- Mere Mangu
- Waihoroi Shortland
- Solomon Tipene
On paper, all three are strong candidates. All three whakapapa to Ngati Hine and Mangu and Shortland both link to Matawaia Marae. Perhaps the most interesting candidate is Mangu, a lawyer and retired army captain. Mangu ran as an independent in 2002 and 2005 polling second and third respectively. In 2002 Mangu outpolled Naida Glavish, a prominent Maori leader, while in 2005 Mangu managed to pull almost seven per cent of the vote. This is quite an achievement considering Mangu ran as an independent in both elections.
Shortland is best known as the host of Te Tepu on Maori TV and as “Weirdo” from the movie Boy. I think it is safe to assume that Shortland, as host of Te Tepu which is a Maori language current affairs show, has some understanding of politics and Maori politics in particular.
Solomon Tipene is the co-chair of the Maori Party’s Whangarei branch. Tipene is also involved with Ngati Hine’s treaty claim.
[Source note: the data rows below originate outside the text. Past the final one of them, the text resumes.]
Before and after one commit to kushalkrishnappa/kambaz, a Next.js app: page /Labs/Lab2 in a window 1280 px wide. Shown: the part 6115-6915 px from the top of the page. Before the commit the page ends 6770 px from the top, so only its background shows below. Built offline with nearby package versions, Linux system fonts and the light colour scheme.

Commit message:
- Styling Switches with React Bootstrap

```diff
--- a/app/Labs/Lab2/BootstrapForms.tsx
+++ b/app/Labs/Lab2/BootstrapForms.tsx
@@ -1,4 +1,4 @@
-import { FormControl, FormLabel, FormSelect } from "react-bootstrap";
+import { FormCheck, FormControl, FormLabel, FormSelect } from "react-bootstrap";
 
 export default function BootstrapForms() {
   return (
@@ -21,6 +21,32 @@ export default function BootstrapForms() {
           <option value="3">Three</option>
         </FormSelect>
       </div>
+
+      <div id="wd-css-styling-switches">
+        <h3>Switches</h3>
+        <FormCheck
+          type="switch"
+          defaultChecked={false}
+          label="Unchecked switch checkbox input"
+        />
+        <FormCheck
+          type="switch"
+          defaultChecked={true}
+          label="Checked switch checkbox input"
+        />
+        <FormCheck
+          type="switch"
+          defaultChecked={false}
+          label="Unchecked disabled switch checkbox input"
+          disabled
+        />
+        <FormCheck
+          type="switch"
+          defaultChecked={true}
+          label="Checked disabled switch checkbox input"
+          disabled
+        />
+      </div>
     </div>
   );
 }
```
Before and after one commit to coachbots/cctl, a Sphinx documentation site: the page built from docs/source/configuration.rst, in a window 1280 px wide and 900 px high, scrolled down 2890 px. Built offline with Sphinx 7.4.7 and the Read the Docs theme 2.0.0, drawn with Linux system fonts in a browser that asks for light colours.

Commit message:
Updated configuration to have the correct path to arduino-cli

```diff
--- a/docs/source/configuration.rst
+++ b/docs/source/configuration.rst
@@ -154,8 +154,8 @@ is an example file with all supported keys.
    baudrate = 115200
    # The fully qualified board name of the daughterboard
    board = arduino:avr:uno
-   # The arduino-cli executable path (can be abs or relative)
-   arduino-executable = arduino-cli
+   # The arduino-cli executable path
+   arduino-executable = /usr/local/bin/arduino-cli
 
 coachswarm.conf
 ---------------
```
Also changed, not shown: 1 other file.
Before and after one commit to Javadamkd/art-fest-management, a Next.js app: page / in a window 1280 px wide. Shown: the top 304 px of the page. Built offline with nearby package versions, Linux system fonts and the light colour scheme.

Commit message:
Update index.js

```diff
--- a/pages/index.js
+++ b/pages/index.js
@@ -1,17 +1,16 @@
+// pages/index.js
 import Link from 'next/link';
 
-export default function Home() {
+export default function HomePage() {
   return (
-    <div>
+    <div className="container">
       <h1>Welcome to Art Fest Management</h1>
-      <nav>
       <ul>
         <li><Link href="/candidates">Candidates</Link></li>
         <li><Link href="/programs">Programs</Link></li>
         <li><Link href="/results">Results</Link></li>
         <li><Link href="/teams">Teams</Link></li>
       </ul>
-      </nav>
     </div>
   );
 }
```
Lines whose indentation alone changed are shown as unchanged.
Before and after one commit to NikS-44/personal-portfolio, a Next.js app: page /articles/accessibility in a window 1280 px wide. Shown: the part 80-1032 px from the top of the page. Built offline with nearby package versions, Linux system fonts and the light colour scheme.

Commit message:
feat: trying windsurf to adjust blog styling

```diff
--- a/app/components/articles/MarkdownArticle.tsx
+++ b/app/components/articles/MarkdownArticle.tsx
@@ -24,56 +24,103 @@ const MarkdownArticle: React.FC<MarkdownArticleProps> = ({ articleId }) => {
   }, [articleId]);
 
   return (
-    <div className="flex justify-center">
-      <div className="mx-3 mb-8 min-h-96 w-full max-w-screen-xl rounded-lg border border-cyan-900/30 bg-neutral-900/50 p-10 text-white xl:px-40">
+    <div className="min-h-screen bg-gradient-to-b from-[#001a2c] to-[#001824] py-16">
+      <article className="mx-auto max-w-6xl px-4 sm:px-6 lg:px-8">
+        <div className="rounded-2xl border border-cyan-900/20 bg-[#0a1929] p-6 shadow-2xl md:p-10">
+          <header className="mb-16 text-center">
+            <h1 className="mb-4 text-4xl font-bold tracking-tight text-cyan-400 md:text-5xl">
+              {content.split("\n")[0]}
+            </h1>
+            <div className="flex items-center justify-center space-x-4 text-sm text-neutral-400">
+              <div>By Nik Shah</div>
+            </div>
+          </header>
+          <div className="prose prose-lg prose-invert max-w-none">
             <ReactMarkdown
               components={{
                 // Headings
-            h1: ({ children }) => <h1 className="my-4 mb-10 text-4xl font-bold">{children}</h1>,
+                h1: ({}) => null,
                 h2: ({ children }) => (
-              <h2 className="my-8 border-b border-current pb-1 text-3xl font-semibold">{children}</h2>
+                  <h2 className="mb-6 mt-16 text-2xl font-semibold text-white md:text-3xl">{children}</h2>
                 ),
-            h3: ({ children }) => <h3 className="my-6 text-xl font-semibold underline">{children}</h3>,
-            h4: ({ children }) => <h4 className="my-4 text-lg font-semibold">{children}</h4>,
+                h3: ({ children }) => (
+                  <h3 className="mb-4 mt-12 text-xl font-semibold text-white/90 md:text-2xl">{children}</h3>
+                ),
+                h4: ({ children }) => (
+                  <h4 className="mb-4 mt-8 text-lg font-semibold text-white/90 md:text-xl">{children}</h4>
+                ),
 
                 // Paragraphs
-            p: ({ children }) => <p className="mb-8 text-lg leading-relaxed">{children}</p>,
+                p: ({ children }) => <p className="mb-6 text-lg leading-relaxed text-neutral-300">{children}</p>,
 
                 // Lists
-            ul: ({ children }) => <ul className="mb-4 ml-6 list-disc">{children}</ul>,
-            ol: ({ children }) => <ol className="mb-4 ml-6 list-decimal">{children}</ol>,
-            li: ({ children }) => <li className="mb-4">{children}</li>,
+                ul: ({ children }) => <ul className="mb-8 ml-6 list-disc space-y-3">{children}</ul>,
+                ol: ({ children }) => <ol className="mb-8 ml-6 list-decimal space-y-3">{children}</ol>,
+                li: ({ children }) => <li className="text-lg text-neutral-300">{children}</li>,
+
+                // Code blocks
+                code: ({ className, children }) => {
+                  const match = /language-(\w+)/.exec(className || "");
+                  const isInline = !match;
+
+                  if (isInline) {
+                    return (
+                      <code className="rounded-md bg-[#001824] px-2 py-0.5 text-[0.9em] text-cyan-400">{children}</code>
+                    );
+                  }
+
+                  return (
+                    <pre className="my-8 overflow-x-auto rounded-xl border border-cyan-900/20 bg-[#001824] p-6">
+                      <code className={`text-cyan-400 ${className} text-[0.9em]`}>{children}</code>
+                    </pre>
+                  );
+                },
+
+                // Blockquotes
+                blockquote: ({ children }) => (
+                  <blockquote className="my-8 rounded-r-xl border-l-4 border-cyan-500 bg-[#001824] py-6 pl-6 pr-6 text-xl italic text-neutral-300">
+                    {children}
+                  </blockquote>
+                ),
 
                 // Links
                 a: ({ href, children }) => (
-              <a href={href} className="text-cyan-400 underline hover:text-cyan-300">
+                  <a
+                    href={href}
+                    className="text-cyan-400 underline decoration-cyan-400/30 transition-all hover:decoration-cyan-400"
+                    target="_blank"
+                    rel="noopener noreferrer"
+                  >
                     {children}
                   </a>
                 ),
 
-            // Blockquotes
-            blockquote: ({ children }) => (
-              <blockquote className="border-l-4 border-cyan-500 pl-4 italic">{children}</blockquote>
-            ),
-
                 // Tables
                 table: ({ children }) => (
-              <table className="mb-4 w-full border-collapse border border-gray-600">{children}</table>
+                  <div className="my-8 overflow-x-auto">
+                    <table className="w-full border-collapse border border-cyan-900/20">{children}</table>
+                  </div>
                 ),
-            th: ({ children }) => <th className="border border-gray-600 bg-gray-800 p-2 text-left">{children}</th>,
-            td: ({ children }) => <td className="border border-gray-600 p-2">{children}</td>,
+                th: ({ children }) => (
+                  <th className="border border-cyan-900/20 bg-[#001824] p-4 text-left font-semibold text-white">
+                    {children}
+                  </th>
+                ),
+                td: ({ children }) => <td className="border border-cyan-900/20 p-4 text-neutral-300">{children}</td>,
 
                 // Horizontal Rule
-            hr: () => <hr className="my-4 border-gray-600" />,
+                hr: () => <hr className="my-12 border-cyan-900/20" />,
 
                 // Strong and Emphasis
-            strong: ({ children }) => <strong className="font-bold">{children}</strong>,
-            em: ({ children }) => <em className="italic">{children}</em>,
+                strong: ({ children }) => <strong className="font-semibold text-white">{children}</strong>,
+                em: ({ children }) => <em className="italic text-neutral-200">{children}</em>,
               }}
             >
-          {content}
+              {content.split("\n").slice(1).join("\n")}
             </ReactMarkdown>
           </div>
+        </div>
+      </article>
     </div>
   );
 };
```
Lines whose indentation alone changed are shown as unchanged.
As a Maori Party member and treaty negotiator Tipene is not a political newcomer.
Although I do not know how much support each candidate enjoys on the ground, I would tentatively select Mangu as the strongest candidate. Mangu is the only candidate with electoral experience. Although Shortland and Tipene have broader political experience, for example in political commentary, neither candidate possesses campaign experience. Mangu did well as an independent. Remember independent candidates do not have access to party resources, including activists and admin support, independents also lack association with an established brand, struggle to attract media attention and find it difficult to tap donors and volunteers. With this in mind Mangu’s achievements, especially in 2002, are respectable. Having said that, a certain amount of baggage comes with losing two times. But that aside, Mangu has campaign experience and, according to Maori Party vice-president Ken Mair, a “strong profile” on the ground.
Ultimately, I do not think it matters who the Maori Party selects. Hone Harawira will win and Kelvin Davis will poll second - assuming ceteris paribus. For my take on the byelection see this post.